top of page

Use of snus in football


Snus in football

Footballers and athletes are beginning to use snus as a performance-enhancing substance, but is there really a correlation?  And if so, how much of a competitive edge is it? 

Snus has been used by footballers for a while now until it was recently banned from use by most European countries due to its association with increased risk of cancer. Snus is believed to improve a player’s mental and performance boost. Snus portions contain 27mg of Nicotine per pouch, compared to 10 mg in cigarettes, a higher dose of nicotine without compromising lung health. A compromise most athletes will not consider. Caffeine is known to increase focus and heighten alertness; this is because Caffeine is a stimulant.



This has not stopped footballers from using snus. However, Newcastle defender Jamaal Lascelles, Arsenal striker Pierre-Emerick Aubameyang, Manchester United defender Victor Lindelof, Jamie Vardy and even a League One manager claimed some of his substitutes would get through two or three portions in a game, safe to say some footballers do not care what the research says. Its not just footballers that have adopted snus, a low expense nicotine delivery method, athletes from various high intensity sports have adopted the use of nicotine in a non-combustible delivery method to help them gain an edge. As far as the football medical staff is concerned and the Anti-doping regulations by FA, snus has been given the all clear for use by players. This statement comes with a bit of asterisks: players have been seen and pictured using snus and copious amounts of caffeinated drinks simultaneously, a definite health concern that’s now on FA’s radar. 

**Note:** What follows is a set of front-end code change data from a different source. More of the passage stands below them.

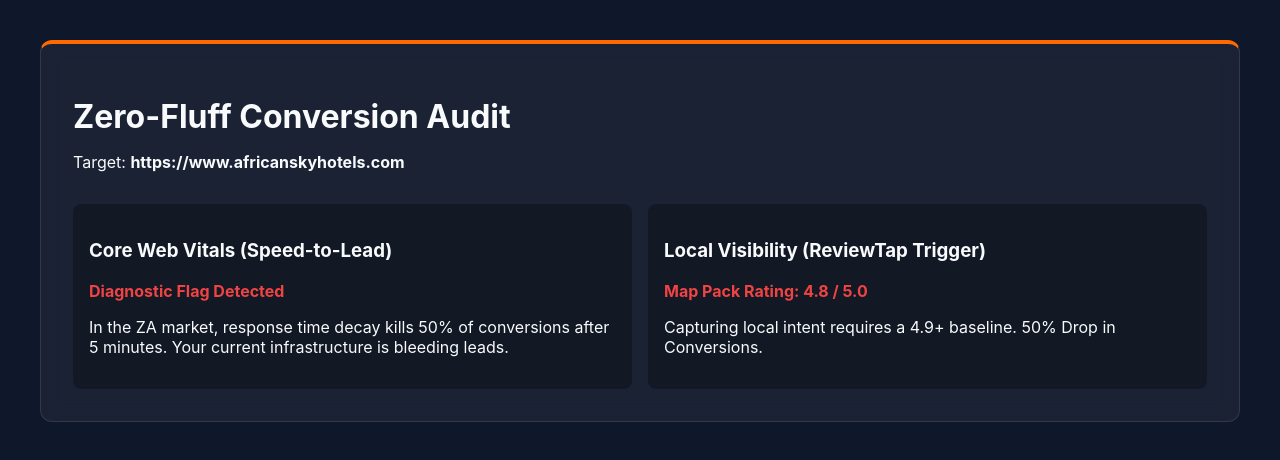
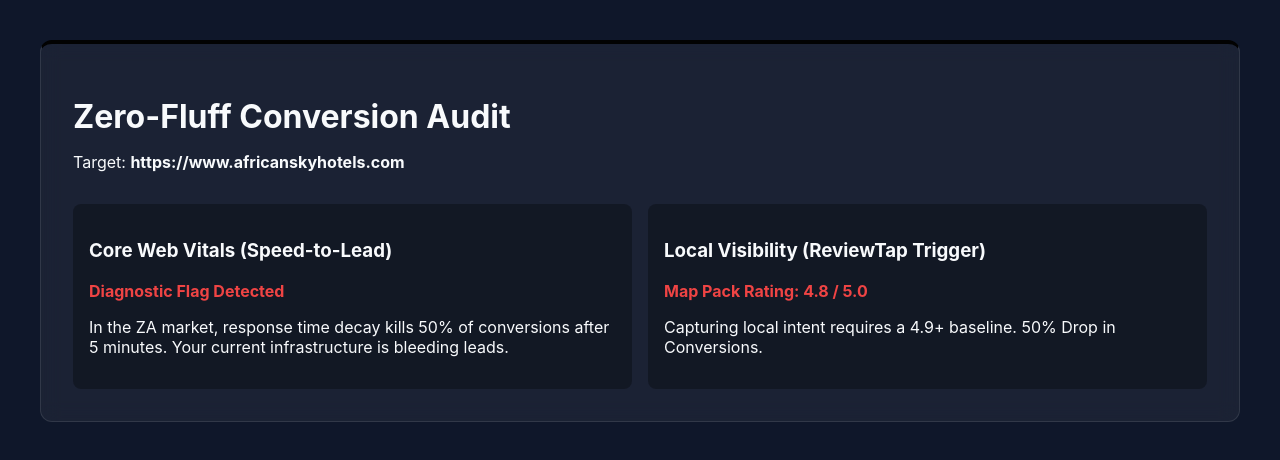
Before and after one commit to sssammyboyyy/hermes-config-tracker, a plain HTML site: page report_ebd535aa-8acc-4aa3-8df7-9d9946831ec5.html in a window 1280 px wide. Drawn offline with Linux system fonts and the light colour scheme.

Commit message:
Auto-deploy report for https://www.africanskyhotels.com

```diff
--- a/report_ebd535aa-8acc-4aa3-8df7-9d9946831ec5.html
+++ b/report_ebd535aa-8acc-4aa3-8df7-9d9946831ec5.html
@@ -5,7 +5,7 @@
     <meta name="viewport" content="width=device-width, initial-scale=1.0">
     <title>Diagnostic Audit: African Sky Hotels - Ermelo</title>
     <style>
-        :root { --brand-primary: #ff6900; }
+        :root { --brand-primary: #020202; }
         body { background-color: #0f172a; color: #f8fafc; font-family: -apple-system, sans-serif; padding: 2rem; }
         .glass-card {
             background: rgba(255, 255, 255, 0.05);
```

Nicotine, too, is a stimulant; however, its association with improved physical performance has been labelled a fad by most sports scientists.

At the same time, WADA (World Anti-Doping Agency) conducted research on the performance benefits of snus on 18 individuals. The study focused on evaluating the stamina, overall fitness and tine to exhaustion, The result? A 13.5% decrease in performance without snus. A possible result of the increased sympathetic stimulation of the myocardia by nicotine, which translated to English, means nicotine can increase the heart’s efficiency. Creating mixed opinions on the performance benefits of drugs; at the end of the day, however, we have always known the basic physiologic effects of nicotine on the body and our blood vessels, the increase in blood supply to muscles, increase in catechol amines (substances made by our adrenal glands that increase the activity of our nervous system, essentially heightening reflexes and fight or flight response) and blood pressure. The real question shouldn’t be ‘Does snus improve physical and mental performance?’ as this opens up an impossible bag of mixed opinions and elaborate studies; the question should be whether the use of snus for an arguably small performance benefit is worth it. With products like high-caffeine energy drinks and tobacco-free nicotine pouches that can accomplish a similar effect with a lot fewer risks and potential health hazards, the answer is pretty straightforward.



Other football managers have called out the use of snus and made statements on its negative impact; in the football and sporting world, the use of addictive or taboo substances by athletes is looked down upon as the audience, which consists of mainly youth, considers athletes the best of youth, and are therefore looked up to. Top sports require hard workers who respect their bodies, their competitors and the sport itself. 



7 views0 comments

Recent Posts

See All

Comments


bottom of page